give your children the gift of knowledge
One of the things that I loved about being in the AYF in my teens was that I was encouraged to read. We had education programs that would initiate our appetite. By reading, I was filling the reservoir with knowledge. I was told by an older gentleman many years ago that if you want to help your people, become educated—both from a professional perspective and as an Armenian. Today, I see thousands of Armenians using their professional skills for the benefit of their communities and Armenia. As parents, we must find a way to raise educated and informed children, not simply in their formal education, but as Armenians. We have churches, organizations, Saturday schools and day schools. Find what works for you, but give your children the gift of knowledge. Encourage them to read our history, to sing our music and dance. Find their connection as we do with other aspects of our children’s lives. It is just as important (perhaps more) than athletic or other activities that may prevent this investment. Like all value-driven behaviors, it starts in the home. In my opinion, Matthew Karanian’s ‘The Armenian Highland’ should be on the coffee table of every Armenian home. Easy to read, beautifully visual and a pictorial view of our history. Important for us, but essential for our children. First they will browse, then they will read and then the pilot light of knowledge will be lit.
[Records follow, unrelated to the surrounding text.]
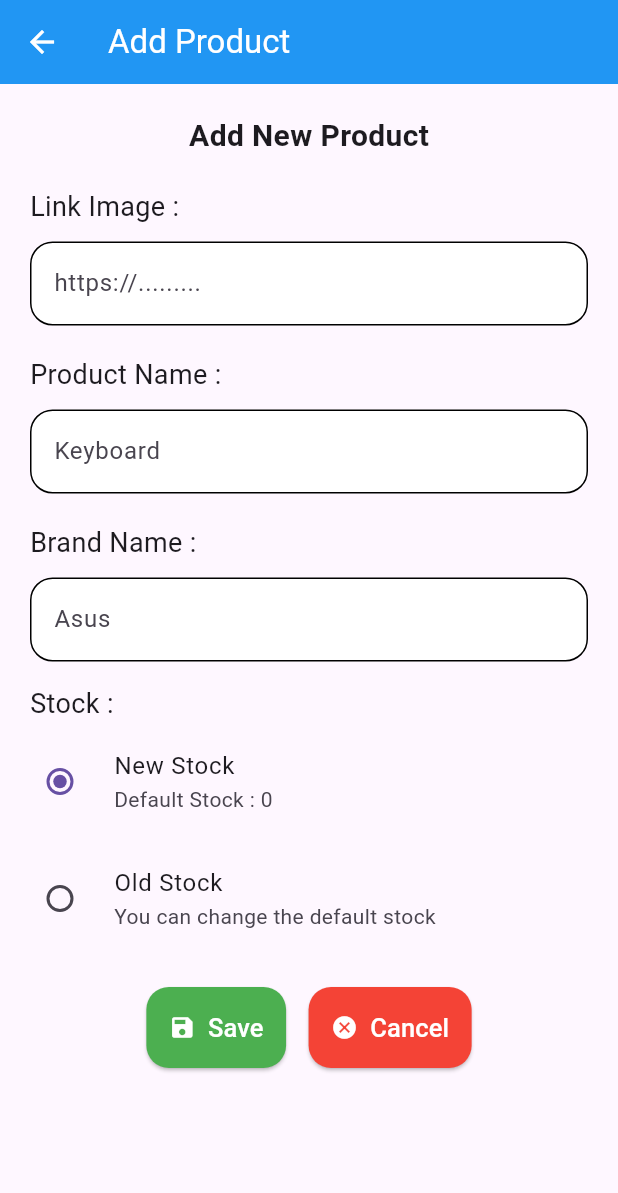
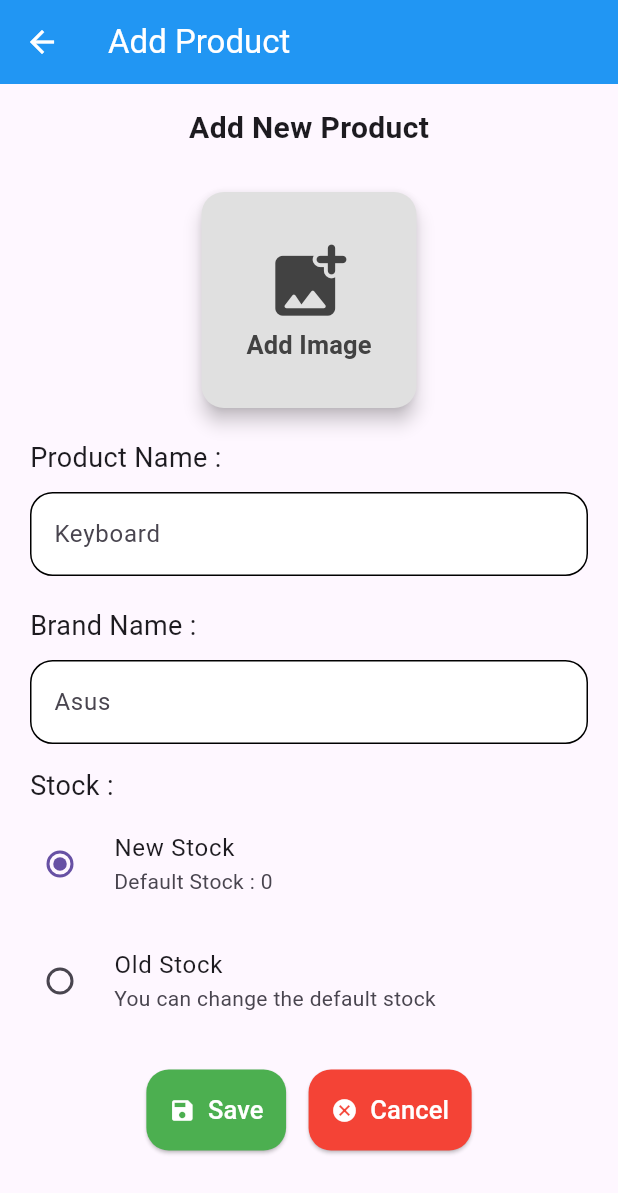
Before and after one commit to Delwinnn/Normal_IF-B_Sore, a Flutter app: the AddStock screen opened directly, on a phone screen of 412 x 824 dp. Shown: the top 1193 px of the screen. Run offline on Flutter 3.47's test engine with Material 3 defaults, Android fonts, the phone set to English and light mode, and no system bars; our stand-ins replace image_picker.

Commit message:
menambah fitur imagepicker

```diff
--- a/lib/AddStockPage.dart
+++ b/lib/AddStockPage.dart
@@ -1,7 +1,15 @@
+import 'dart:io';
+
 import 'package:agile_git/provider.dart';
 import 'package:flutter/material.dart';
 import 'package:flutter/services.dart';
+import 'package:flutter/widgets.dart';
+import 'package:image_picker/image_picker.dart';
 import 'package:provider/provider.dart';
+
+XFile? _image = null;
+final ImagePicker _picker = ImagePicker();
+int? valimg = 0;
 
 class AddStock extends StatefulWidget {
   const AddStock({super.key});
@@ -17,6 +25,12 @@ class _AddStockState extends State<AddStock> {
   TextEditingController stock = TextEditingController();
   int? valstock = 1;
 
+  @override
+  void dispose() {
+    super.dispose();
+    _image = null;
+    valimg = 0;
+  }
 
   @override
   Widget build(BuildContext context) {
@@ -28,7 +42,7 @@ class _AddStockState extends State<AddStock> {
       ),
       body: SingleChildScrollView(
         child: Container(
-          padding: EdgeInsets.all(20),
+          padding: EdgeInsets.symmetric(horizontal: 20,vertical: 15),
           width: MediaQuery.of(context).size.width,
           child: Column(
             crossAxisAlignment: CrossAxisAlignment.start,
@@ -39,10 +53,29 @@ class _AddStockState extends State<AddStock> {
                   Text("Add New Product", style: TextStyle(fontSize: 20,fontWeight: FontWeight.bold),)
                 ]
               ),
-              SizedBox(height: 20,),
-              Text("Link Image : ",style: TextStyle(fontSize: 18),),
-              SizedBox(height: 10,),
-              TextField(
+              SizedBox(height: 13,),
+              if(_image != null)
+              Center(
+                child: Image(
+                  image: FileImage(File(_image!.path)),
+                  height: 200,
+                  width: 200,
+                  fit: BoxFit.contain,
+                ),
+              )
+              else if(link.text != "")
+              Center(
+                child: Image(
+                  image: NetworkImage(link.text),
+                  height: 200,
+                  width: 200,
+                ),
+              ),
+              if(valimg == 1)
+              Row(
+                children: [
+                  Expanded(
+                    child: TextField(
                       maxLines: null,
                       controller: link,
                       decoration: InputDecoration(
@@ -56,8 +89,105 @@ class _AddStockState extends State<AddStock> {
                         ),
                         fillColor: Colors.white,
                         filled: true,
-                  hintText: "https://.........",
+                        hintText: "Image URL",
                         hintStyle: TextStyle(fontSize: 16)
+                      ),
+                    ),
+                  ),
+                  SizedBox(width: 10,),
+                  IconButton(
+                    onPressed: () {
+                      setState(() {
+                      });
+                    },
+                    style: ButtonStyle(
+                      backgroundColor: MaterialStatePropertyAll(Colors.blue)
+                    ),
+                    icon: Icon(Icons.done,color: Colors.white,size: 35)
+                  ),
+                ]
+              ),
+              SizedBox(height: 15,),
+              Center(
+                child: ElevatedButton(
+                  onPressed: () {
+                    showModalBottomSheet<void>(
+                      isScrollControlled: true,
+                      context: context,
+                      builder: (context) => DraggableScrollableSheet(
+                        expand: false,
+                        initialChildSize: 0.6,
+                        builder: (context, scrollController) => SingleChildScrollView(
+                          controller: scrollController,
+                          child: Center(
+                            child: Container(
+                              padding: EdgeInsets.all(20),
+                              child: Column(
+                                children: [
+                                  Row(
+                                    children: [Text("Product Image",style: TextStyle(fontSize: 15),)]
+                                  ),
+                                  SizedBox(height: 15,),
+                                  ListTile(
+                                    onTap:() async {
+                                      Navigator.pop(context);
+                                      valimg = 0;
+                                      final XFile? image = await _picker.pickImage(source: ImageSource.camera);
+                                      setState(() {
+                                        _image = image;
+                                      });
+                                    },
+                                    leading: Icon(Icons.camera_alt_outlined,size: 30,),
+                                    title: Text('Capture from Camera',style: TextStyle(fontSize: 18),),
+                                  ),
+                                  ListTile(
+                                    onTap:() async {
+                                      Navigator.pop(context);
+                                      valimg = 0;
+                                      final XFile? image = await _picker.pickImage(source: ImageSource.gallery);
+                                      setState(() {
+                                        _image = image;
+                                      });
+                                    },
+                                    leading: Icon(Icons.photo_library_outlined,size: 30,),
+                                    title: Text('Choose from Gallery',style: TextStyle(fontSize: 18),),
+                                  ),
+                                  ListTile(
+                                    onTap:() {
+                                      Navigator.pop(context);
+                                      setState(() {
+                                        valimg=1;
+                                      });
+                                    },
+                                    leading: Icon(Icons.link_outlined,size: 30,),
+                                    title: Text('Input Link URL',style: TextStyle(fontSize: 18),),
+                                  ),
+                                ],
+                              ),
+                            ),
+                          ),
+                        ),
+                      ),
+                    );
+                  },
+                  style: ElevatedButton.styleFrom(
+                    padding: valimg==0 && _image==null ? EdgeInsets.all(30) : EdgeInsets.symmetric(horizontal: 20,vertical: 10),
+                    backgroundColor: Colors.grey[300],
+                    foregroundColor: Colors.grey[800],
+                    shape: RoundedRectangleBorder(
+                      borderRadius: valimg==0 && _image==null ? BorderRadius.circular(15) : BorderRadius.circular(30)
+                    ),
+                    elevation: 5,
+                  ),
+                  child: valimg==0 && _image==null
+                  ? Column(
+                    mainAxisAlignment: MainAxisAlignment.center,
+                    children: [
+                      Icon(Icons.add_photo_alternate_rounded,size: 60,),
+                      Text("Add Image",style: TextStyle(fontWeight: FontWeight.bold,fontSize: 17),)
+                    ],
+                  )
+                  : Text("Change",style: TextStyle(fontWeight: FontWeight.bold,fontSize: 17,color: Colors.blue))
                 ),
               ),
               SizedBox(height: 20,),
@@ -155,8 +285,10 @@ class _AddStockState extends State<AddStock> {
                   ElevatedButton.icon(
                     onPressed: () {
                       setState(() {
-                        List item = [link.text, name.text, brand.text, valstock, stock.text];
-                        Provider.of<ProviderGudang>(context,listen: false).addStock(context, item);
+                        List item = valimg==0
+                        ? [_image, name.text, brand.text, valstock, stock.text]
+                        : [link.text, name.text, brand.text, valstock, stock.text];
+                        Provider.of<ProviderGudang>(context,listen: false).addStock(context, item, valimg);
                       });
                     },
                     style: ElevatedButton.styleFrom(
```
Lines whose indentation alone changed are shown as unchanged.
We all want a future. We must also recognize that each step we take and each decision (or non-decision) we make, will influence that somewhat vague term called the “future.” When we say we are too busy, it is important to fast forward the impact of that decision. There is no better time than now. The leadership of our communities should embrace all methods—immersion, online, local, regional or national that will fill your children with the substance of knowledge. It is not good enough to stand up and demonstrate once a year on April 24 or grill kebab at a church picnic. These are noble, but our depth must and can improve. It is never too late. Knowledge does not discriminate (neither does ignorance), but it pays a great return on our investment. Let’s build that future with a strong foundation of knowledge that honors the past, learns from it and builds a new tomorrow.